§ **Exercise**:
Within the lines below, find those that hold the string "note" and copy each one.

§ **Information given**:
<<<<
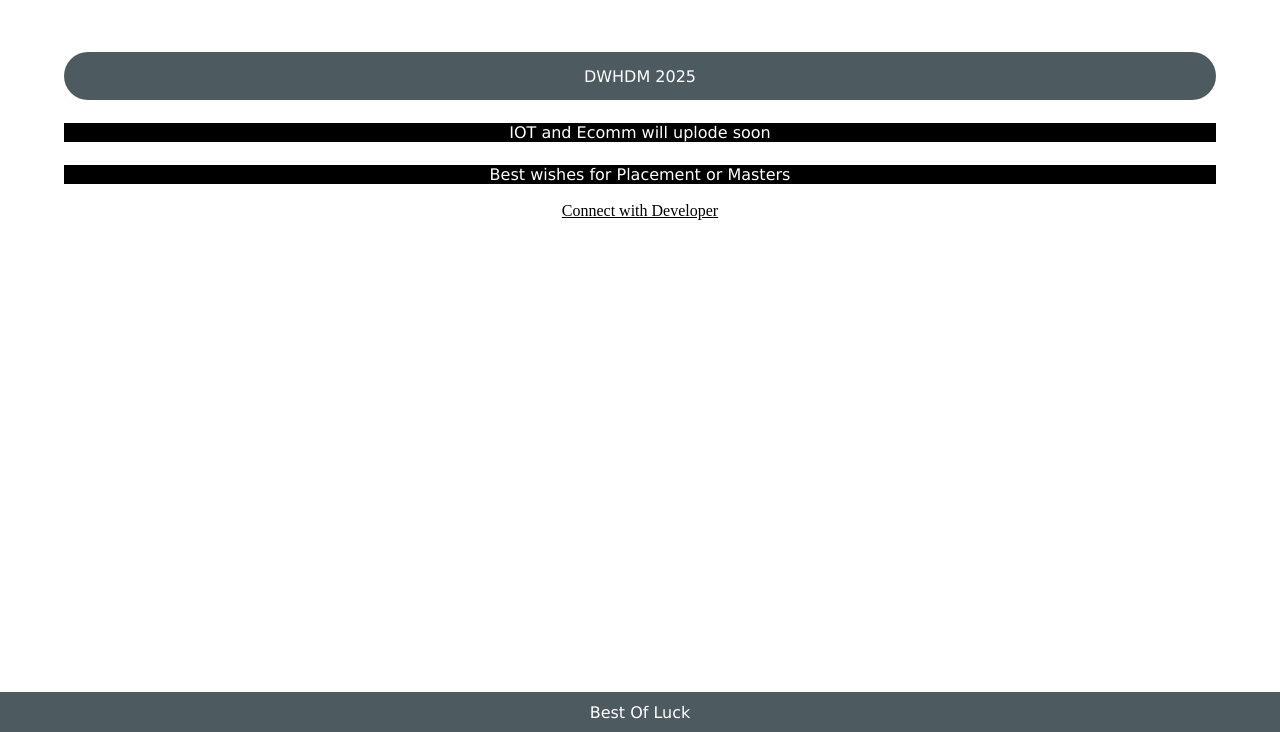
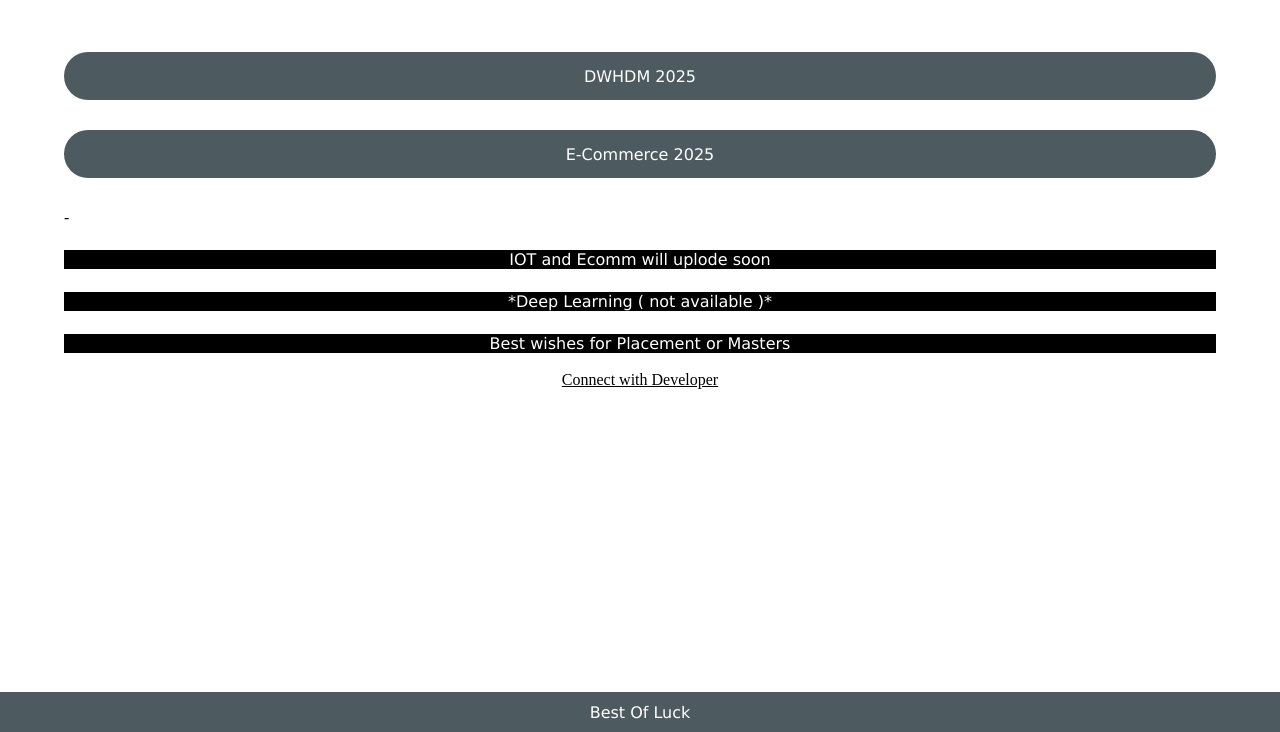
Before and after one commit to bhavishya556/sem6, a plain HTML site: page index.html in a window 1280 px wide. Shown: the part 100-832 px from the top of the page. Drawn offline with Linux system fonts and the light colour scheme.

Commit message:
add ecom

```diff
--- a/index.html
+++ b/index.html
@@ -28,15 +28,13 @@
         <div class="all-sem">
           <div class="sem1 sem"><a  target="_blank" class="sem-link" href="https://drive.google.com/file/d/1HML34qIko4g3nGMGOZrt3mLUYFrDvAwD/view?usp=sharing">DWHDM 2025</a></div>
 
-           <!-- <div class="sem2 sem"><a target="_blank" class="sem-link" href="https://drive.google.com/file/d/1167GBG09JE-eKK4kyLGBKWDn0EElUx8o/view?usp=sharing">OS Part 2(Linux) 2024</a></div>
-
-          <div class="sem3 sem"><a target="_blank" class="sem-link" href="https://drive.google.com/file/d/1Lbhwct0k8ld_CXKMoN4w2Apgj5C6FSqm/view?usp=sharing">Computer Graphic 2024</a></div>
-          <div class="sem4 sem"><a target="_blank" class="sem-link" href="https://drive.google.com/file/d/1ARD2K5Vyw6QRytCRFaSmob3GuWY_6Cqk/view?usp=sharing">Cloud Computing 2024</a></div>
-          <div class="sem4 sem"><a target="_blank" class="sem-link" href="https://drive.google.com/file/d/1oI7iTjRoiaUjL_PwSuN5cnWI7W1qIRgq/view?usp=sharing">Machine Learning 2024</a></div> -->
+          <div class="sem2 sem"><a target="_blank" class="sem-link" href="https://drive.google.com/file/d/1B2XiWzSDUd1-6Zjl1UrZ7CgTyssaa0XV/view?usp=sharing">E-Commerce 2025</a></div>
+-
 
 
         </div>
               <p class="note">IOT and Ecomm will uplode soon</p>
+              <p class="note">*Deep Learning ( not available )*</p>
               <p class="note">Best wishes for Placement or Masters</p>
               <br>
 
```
>>>>
§ **Answer to this problem**:
               <p class="note">IOT and Ecomm will uplode soon</p>
+              <p class="note">*Deep Learning ( not available )*</p>
               <p class="note">Best wishes for Placement or Masters</p>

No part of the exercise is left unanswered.